Thursday, March 12, 2009
The San Jose Mercury News reports that Northern California's health and human service charities have been hard hit by the financial crisis. According to a recent survey by the Silicon Valley Council on Nonprofits (which, ironically, does not appear to have an active website), more than half of the 100 nonprofits surveyed expected layoffs in the near future. Such charities are predictably experiencing both an increasing demand for their services and a decline in both government and private funding. For example, the article reports that West Valley Community Services, which provides emergency assistance for low-income seniors and families, has seen the number of households requesting help jump from 25 to 30 percent over the previous year even as local governments in Santa Clara County and San Jose cut social service spending.
The Washington Post has a front-page story detailing similar pressures on social service agencies in South Carolina, which is being aggravated by state decisions both to cut funding for nonprofits and to ask for the ability to direct federal stimulus payments to lower state debt instead of for new spending. For example, the Department of Social Service has cut contracts with nonprofits by an average of 10 percent for such services as emergency shelters and employment training programs. Private funding sources have also seen shortfalls, with the United Way of the Midlands in Columbia still more than a $1 million short of its $12.2 million goal for its about-to-end annual campaign.
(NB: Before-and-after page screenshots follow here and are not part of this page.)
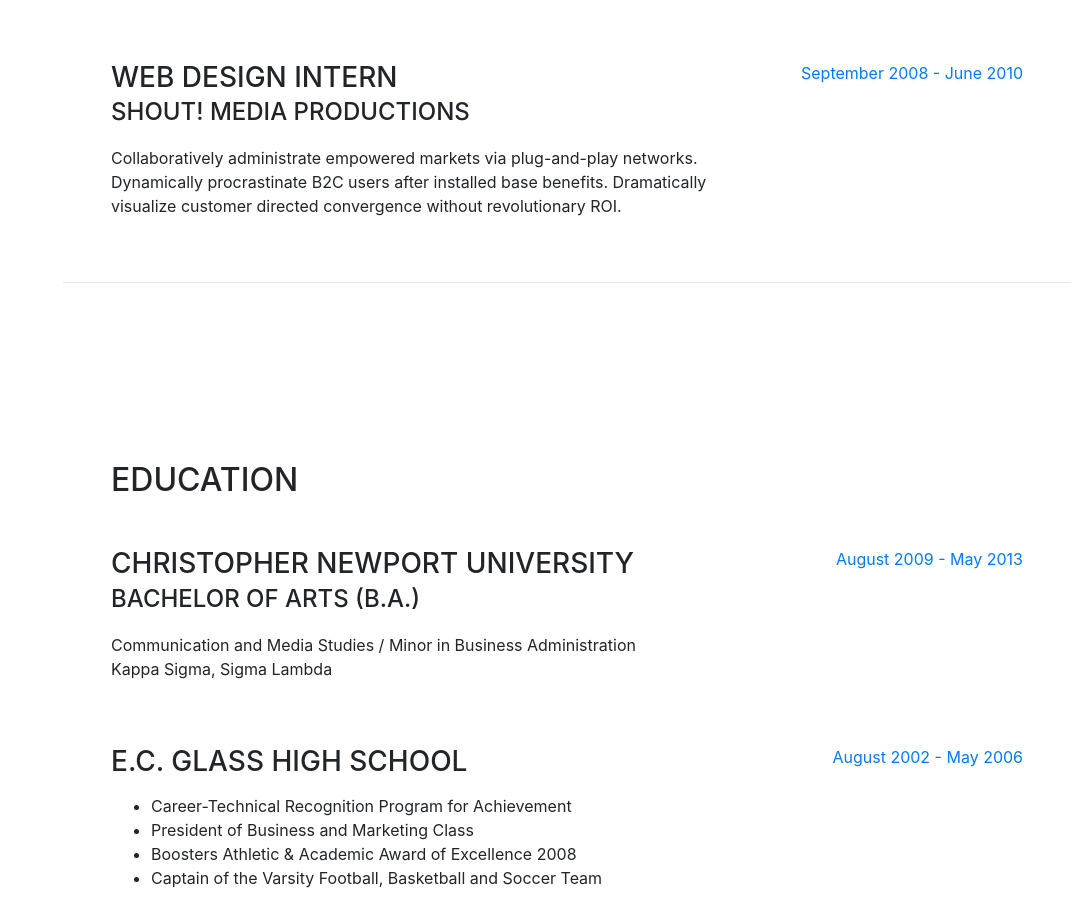
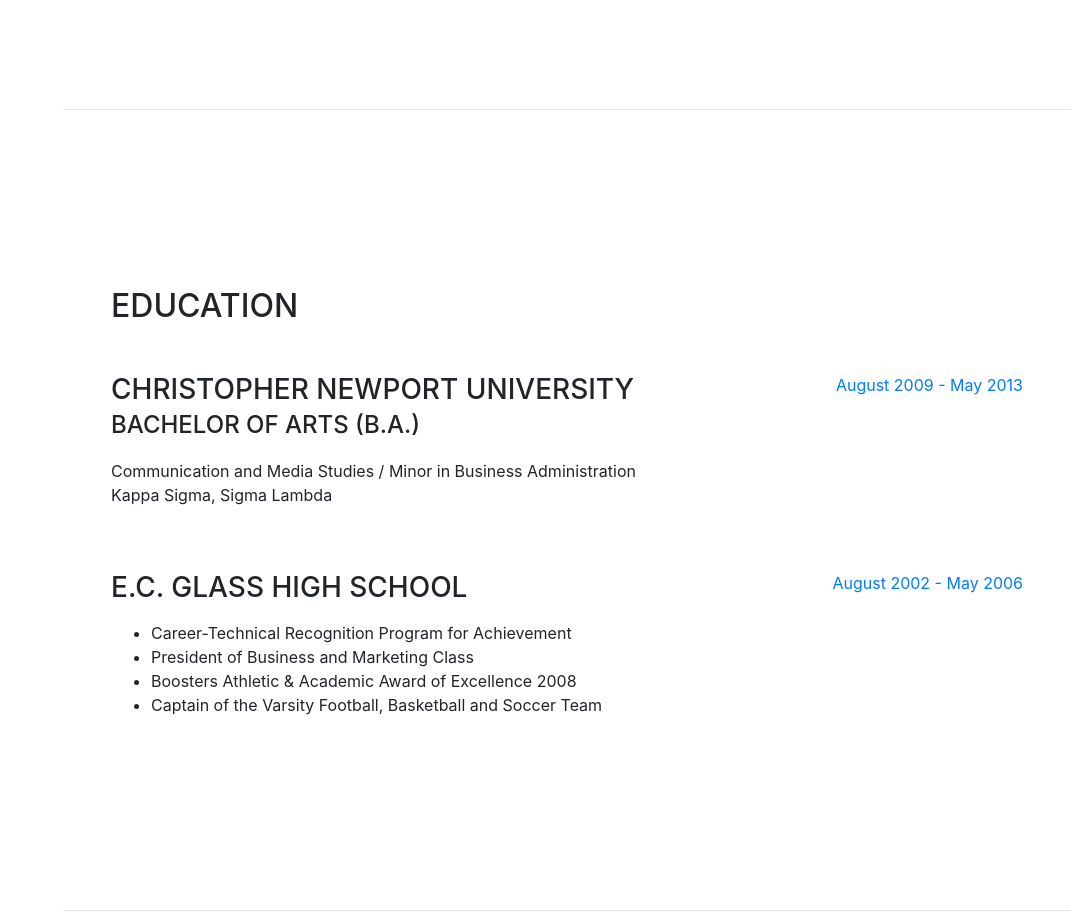
Before and after one commit to ChristianH85/Justin_Port, a website with bundled scripts: page index.html in a window 1280 px wide. Shown: the part 1645-2559 px from the top of the page, without its empty margins (209-1280 px from the left). Built offline with nearby package versions, Linux system fonts and the light colour scheme; a web font is replaced by a local one.

Commit message:
update index

```diff
--- a/index.html
+++ b/index.html
@@ -184,24 +184,6 @@
               <span class="text-primary">July 2010 - December 2011</span>
             </div>
           </div>
-
-          <div
-            class="resume-item d-flex flex-column flex-md-row justify-content-between"
-          >
-            <div class="resume-content">
-              <h3 class="mb-0">Web Design Intern</h3>
-              <div class="subheading mb-3">Shout! Media Productions</div>
-              <p>
-                Collaboratively administrate empowered markets via plug-and-play
-                networks. Dynamically procrastinate B2C users after installed
-                base benefits. Dramatically visualize customer directed
-                convergence without revolutionary ROI.
-              </p>
-            </div>
-            <div class="resume-date text-md-right">
-              <span class="text-primary">September 2008 - June 2010</span>
-            </div>
-          </div>
         </div>
       </section>
 
@@ -324,13 +306,13 @@
 
       <hr class="m-0" />
 
-      <section
+<!--       <section
         class="resume-section p-3 p-lg-5 d-flex align-items-center"
         id="interests"
       >
         <div class="w-100">
           <h2 class="mb-5">Interests</h2>
-          <!-- <p>
+           <p>
             Apart from being a web developer, I enjoy most of my time being
             outdoors. In the winter, I am an avid skier and novice ice climber.
             During the warmer months here in Colorado, I enjoy mountain biking,
@@ -342,10 +324,10 @@
             large amount of my free time exploring the latest technology
             advancements in the front-end web development world.
           </p>
-        </div> -->
-      </section>
+        </div>
+      </section> -->
 
-      <hr class="m-0" />
+<!--       <hr class="m-0" />
 
       <section
         class="resume-section p-3 p-lg-5 d-flex align-items-center"
@@ -353,7 +335,7 @@
       >
         <div class="w-100">
           <h2 class="mb-5">Awards &amp; Certifications</h2>
-          <!-- <ul class="fa-ul mb-0">
+          <ul class="fa-ul mb-0">
             <li>
               <i class="fa-li fa fa-trophy text-warning"></i>
               Google Analytics Certified Developer
@@ -385,9 +367,9 @@
               <i class="fa-li fa fa-trophy text-warning"></i>
               3<sup>rd</sup> Place - James Buchanan High School - Hackathon 2005
             </li>
-          </ul> -->
+          </ul>
         </div>
-      </section>
+      </section> -->
     </div>
 
     <!-- Bootstrap core JavaScript -->
```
The Atlanta-Journal Constitution also had a similar report earlier this week, detailing how social service programs in that part of the country are also facing the double whammy of rising demand and shrinking revenues. For example, the Center for Family Resources, which provides a variety of services to low-income families, saw a 30 percent increase in the number of people seeking its assistance in 2008 but faces a more than 10 percent budget cut in 2009 because of reduced donations that has led to a hiring freeze, layoffs, and reduced employee benefits. The article cites similar trends for other social service organizations in the Atlanta region.